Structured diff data
•••••

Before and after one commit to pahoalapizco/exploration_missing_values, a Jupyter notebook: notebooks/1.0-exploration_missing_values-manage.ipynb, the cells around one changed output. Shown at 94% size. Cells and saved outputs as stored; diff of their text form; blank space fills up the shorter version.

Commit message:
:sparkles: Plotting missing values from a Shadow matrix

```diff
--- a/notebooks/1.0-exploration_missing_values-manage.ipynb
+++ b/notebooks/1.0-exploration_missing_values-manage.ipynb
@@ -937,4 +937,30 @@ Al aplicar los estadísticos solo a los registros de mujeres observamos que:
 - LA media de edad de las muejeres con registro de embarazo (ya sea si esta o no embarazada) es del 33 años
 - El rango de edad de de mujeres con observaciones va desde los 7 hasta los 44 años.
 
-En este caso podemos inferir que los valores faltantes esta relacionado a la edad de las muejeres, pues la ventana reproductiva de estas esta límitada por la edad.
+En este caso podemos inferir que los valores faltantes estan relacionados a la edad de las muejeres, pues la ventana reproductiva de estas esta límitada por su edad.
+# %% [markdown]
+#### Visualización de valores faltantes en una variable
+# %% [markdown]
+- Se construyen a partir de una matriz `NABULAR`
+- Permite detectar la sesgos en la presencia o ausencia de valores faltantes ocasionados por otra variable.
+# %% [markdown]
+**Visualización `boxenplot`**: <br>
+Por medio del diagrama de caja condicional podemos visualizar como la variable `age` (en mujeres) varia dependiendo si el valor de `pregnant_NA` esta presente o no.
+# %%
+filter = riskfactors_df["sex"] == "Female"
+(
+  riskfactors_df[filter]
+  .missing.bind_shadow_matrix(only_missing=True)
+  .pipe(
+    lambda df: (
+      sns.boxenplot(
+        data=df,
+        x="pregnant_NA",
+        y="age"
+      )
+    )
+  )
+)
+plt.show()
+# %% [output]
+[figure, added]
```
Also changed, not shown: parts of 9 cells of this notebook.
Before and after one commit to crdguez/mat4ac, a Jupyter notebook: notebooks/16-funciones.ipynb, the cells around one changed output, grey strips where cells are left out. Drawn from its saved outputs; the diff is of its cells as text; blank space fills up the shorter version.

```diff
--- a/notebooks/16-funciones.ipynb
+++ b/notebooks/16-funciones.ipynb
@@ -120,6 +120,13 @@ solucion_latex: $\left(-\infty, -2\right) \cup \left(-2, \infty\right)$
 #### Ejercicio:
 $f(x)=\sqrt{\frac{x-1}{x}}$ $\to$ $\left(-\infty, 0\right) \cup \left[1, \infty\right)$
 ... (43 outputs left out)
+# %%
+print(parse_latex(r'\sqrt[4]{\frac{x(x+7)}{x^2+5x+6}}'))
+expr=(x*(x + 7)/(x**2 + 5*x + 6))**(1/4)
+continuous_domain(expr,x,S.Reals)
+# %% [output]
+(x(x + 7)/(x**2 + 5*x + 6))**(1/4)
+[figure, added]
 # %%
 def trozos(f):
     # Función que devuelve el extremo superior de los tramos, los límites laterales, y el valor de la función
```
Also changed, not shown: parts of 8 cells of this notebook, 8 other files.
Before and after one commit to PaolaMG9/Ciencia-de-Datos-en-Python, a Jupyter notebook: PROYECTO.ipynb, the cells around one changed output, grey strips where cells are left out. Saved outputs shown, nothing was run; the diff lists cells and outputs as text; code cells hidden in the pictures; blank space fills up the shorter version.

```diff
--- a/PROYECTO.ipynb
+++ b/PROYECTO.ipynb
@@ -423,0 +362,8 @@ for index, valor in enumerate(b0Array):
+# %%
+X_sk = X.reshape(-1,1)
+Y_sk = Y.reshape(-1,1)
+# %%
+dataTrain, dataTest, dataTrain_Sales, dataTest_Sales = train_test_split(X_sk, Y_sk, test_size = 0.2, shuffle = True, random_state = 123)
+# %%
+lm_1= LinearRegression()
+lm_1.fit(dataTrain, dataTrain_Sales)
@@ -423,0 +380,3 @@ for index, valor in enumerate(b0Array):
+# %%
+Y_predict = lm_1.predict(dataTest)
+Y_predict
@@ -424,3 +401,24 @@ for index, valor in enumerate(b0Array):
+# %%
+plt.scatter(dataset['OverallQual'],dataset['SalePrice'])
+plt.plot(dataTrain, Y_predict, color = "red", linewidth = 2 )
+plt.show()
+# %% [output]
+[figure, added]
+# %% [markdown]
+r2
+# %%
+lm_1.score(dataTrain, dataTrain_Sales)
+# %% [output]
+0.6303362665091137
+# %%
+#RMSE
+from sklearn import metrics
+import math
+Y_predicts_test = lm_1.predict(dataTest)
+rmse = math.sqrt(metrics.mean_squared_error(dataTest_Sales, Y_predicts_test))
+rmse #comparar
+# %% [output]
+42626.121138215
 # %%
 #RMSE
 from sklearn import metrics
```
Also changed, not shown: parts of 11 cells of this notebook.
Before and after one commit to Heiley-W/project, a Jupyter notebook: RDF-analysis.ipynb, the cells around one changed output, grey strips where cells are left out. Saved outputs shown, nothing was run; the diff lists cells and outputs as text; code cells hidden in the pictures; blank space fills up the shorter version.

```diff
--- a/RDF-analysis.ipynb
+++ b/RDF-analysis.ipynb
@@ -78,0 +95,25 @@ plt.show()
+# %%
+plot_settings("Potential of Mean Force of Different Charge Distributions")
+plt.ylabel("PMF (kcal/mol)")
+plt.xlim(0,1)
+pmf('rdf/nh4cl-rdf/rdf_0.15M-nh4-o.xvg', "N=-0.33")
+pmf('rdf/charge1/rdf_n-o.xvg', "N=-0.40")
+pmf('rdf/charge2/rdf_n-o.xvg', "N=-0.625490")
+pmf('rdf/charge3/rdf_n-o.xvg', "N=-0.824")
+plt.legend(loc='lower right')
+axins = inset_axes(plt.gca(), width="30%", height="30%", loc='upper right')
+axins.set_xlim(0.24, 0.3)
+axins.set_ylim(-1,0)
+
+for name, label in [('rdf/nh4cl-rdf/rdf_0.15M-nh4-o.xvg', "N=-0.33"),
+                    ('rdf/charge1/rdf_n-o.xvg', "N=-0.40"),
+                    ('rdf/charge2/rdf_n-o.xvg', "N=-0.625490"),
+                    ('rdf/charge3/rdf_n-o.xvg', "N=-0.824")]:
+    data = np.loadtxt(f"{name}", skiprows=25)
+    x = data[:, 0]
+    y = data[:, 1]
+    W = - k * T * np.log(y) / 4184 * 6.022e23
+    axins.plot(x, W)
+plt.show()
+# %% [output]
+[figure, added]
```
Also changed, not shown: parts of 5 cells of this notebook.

•••••

Give all the entries again exactly; leave none out.

WRITTEN SOLUTION:
Before and after one commit to pahoalapizco/exploration_missing_values, a Jupyter notebook: notebooks/1.0-exploration_missing_values-manage.ipynb, the cells around one changed output. Shown at 94% size. Cells and saved outputs as stored; diff of their text form; blank space fills up the shorter version.

Commit message:
:sparkles: Plotting missing values from a Shadow matrix

```diff
--- a/notebooks/1.0-exploration_missing_values-manage.ipynb
+++ b/notebooks/1.0-exploration_missing_values-manage.ipynb
@@ -937,4 +937,30 @@ Al aplicar los estadísticos solo a los registros de mujeres observamos que:
 - LA media de edad de las muejeres con registro de embarazo (ya sea si esta o no embarazada) es del 33 años
 - El rango de edad de de mujeres con observaciones va desde los 7 hasta los 44 años.
 
-En este caso podemos inferir que los valores faltantes esta relacionado a la edad de las muejeres, pues la ventana reproductiva de estas esta límitada por la edad.
+En este caso podemos inferir que los valores faltantes estan relacionados a la edad de las muejeres, pues la ventana reproductiva de estas esta límitada por su edad.
+# %% [markdown]
+#### Visualización de valores faltantes en una variable
+# %% [markdown]
+- Se construyen a partir de una matriz `NABULAR`
+- Permite detectar la sesgos en la presencia o ausencia de valores faltantes ocasionados por otra variable.
+# %% [markdown]
+**Visualización `boxenplot`**: <br>
+Por medio del diagrama de caja condicional podemos visualizar como la variable `age` (en mujeres) varia dependiendo si el valor de `pregnant_NA` esta presente o no.
+# %%
+filter = riskfactors_df["sex"] == "Female"
+(
+  riskfactors_df[filter]
+  .missing.bind_shadow_matrix(only_missing=True)
+  .pipe(
+    lambda df: (
+      sns.boxenplot(
+        data=df,
+        x="pregnant_NA",
+        y="age"
+      )
+    )
+  )
+)
+plt.show()
+# %% [output]
+[figure, added]
```
Also changed, not shown: parts of 9 cells of this notebook.
Before and after one commit to crdguez/mat4ac, a Jupyter notebook: notebooks/16-funciones.ipynb, the cells around one changed output, grey strips where cells are left out. Drawn from its saved outputs; the diff is of its cells as text; blank space fills up the shorter version.

```diff
--- a/notebooks/16-funciones.ipynb
+++ b/notebooks/16-funciones.ipynb
@@ -120,6 +120,13 @@ solucion_latex: $\left(-\infty, -2\right) \cup \left(-2, \infty\right)$
 #### Ejercicio:
 $f(x)=\sqrt{\frac{x-1}{x}}$ $\to$ $\left(-\infty, 0\right) \cup \left[1, \infty\right)$
 ... (43 outputs left out)
+# %%
+print(parse_latex(r'\sqrt[4]{\frac{x(x+7)}{x^2+5x+6}}'))
+expr=(x*(x + 7)/(x**2 + 5*x + 6))**(1/4)
+continuous_domain(expr,x,S.Reals)
+# %% [output]
+(x(x + 7)/(x**2 + 5*x + 6))**(1/4)
+[figure, added]
 # %%
 def trozos(f):
     # Función que devuelve el extremo superior de los tramos, los límites laterales, y el valor de la función
```
Also changed, not shown: parts of 8 cells of this notebook, 8 other files.
Before and after one commit to PaolaMG9/Ciencia-de-Datos-en-Python, a Jupyter notebook: PROYECTO.ipynb, the cells around one changed output, grey strips where cells are left out. Saved outputs shown, nothing was run; the diff lists cells and outputs as text; code cells hidden in the pictures; blank space fills up the shorter version.

```diff
--- a/PROYECTO.ipynb
+++ b/PROYECTO.ipynb
@@ -423,0 +362,8 @@ for index, valor in enumerate(b0Array):
+# %%
+X_sk = X.reshape(-1,1)
+Y_sk = Y.reshape(-1,1)
+# %%
+dataTrain, dataTest, dataTrain_Sales, dataTest_Sales = train_test_split(X_sk, Y_sk, test_size = 0.2, shuffle = True, random_state = 123)
+# %%
+lm_1= LinearRegression()
+lm_1.fit(dataTrain, dataTrain_Sales)
@@ -423,0 +380,3 @@ for index, valor in enumerate(b0Array):
+# %%
+Y_predict = lm_1.predict(dataTest)
+Y_predict
@@ -424,3 +401,24 @@ for index, valor in enumerate(b0Array):
+# %%
+plt.scatter(dataset['OverallQual'],dataset['SalePrice'])
+plt.plot(dataTrain, Y_predict, color = "red", linewidth = 2 )
+plt.show()
+# %% [output]
+[figure, added]
+# %% [markdown]
+r2
+# %%
+lm_1.score(dataTrain, dataTrain_Sales)
+# %% [output]
+0.6303362665091137
+# %%
+#RMSE
+from sklearn import metrics
+import math
+Y_predicts_test = lm_1.predict(dataTest)
+rmse = math.sqrt(metrics.mean_squared_error(dataTest_Sales, Y_predicts_test))
+rmse #comparar
+# %% [output]
+42626.121138215
 # %%
 #RMSE
 from sklearn import metrics
```
Also changed, not shown: parts of 11 cells of this notebook.
Before and after one commit to Heiley-W/project, a Jupyter notebook: RDF-analysis.ipynb, the cells around one changed output, grey strips where cells are left out. Saved outputs shown, nothing was run; the diff lists cells and outputs as text; code cells hidden in the pictures; blank space fills up the shorter version.

```diff
--- a/RDF-analysis.ipynb
+++ b/RDF-analysis.ipynb
@@ -78,0 +95,25 @@ plt.show()
+# %%
+plot_settings("Potential of Mean Force of Different Charge Distributions")
+plt.ylabel("PMF (kcal/mol)")
+plt.xlim(0,1)
+pmf('rdf/nh4cl-rdf/rdf_0.15M-nh4-o.xvg', "N=-0.33")
+pmf('rdf/charge1/rdf_n-o.xvg', "N=-0.40")
+pmf('rdf/charge2/rdf_n-o.xvg', "N=-0.625490")
+pmf('rdf/charge3/rdf_n-o.xvg', "N=-0.824")
+plt.legend(loc='lower right')
+axins = inset_axes(plt.gca(), width="30%", height="30%", loc='upper right')
+axins.set_xlim(0.24, 0.3)
+axins.set_ylim(-1,0)
+
+for name, label in [('rdf/nh4cl-rdf/rdf_0.15M-nh4-o.xvg', "N=-0.33"),
+                    ('rdf/charge1/rdf_n-o.xvg', "N=-0.40"),
+                    ('rdf/charge2/rdf_n-o.xvg', "N=-0.625490"),
+                    ('rdf/charge3/rdf_n-o.xvg', "N=-0.824")]:
+    data = np.loadtxt(f"{name}", skiprows=25)
+    x = data[:, 0]
+    y = data[:, 1]
+    W = - k * T * np.log(y) / 4184 * 6.022e23
+    axins.plot(x, W)
+plt.show()
+# %% [output]
+[figure, added]
```
Also changed, not shown: parts of 5 cells of this notebook.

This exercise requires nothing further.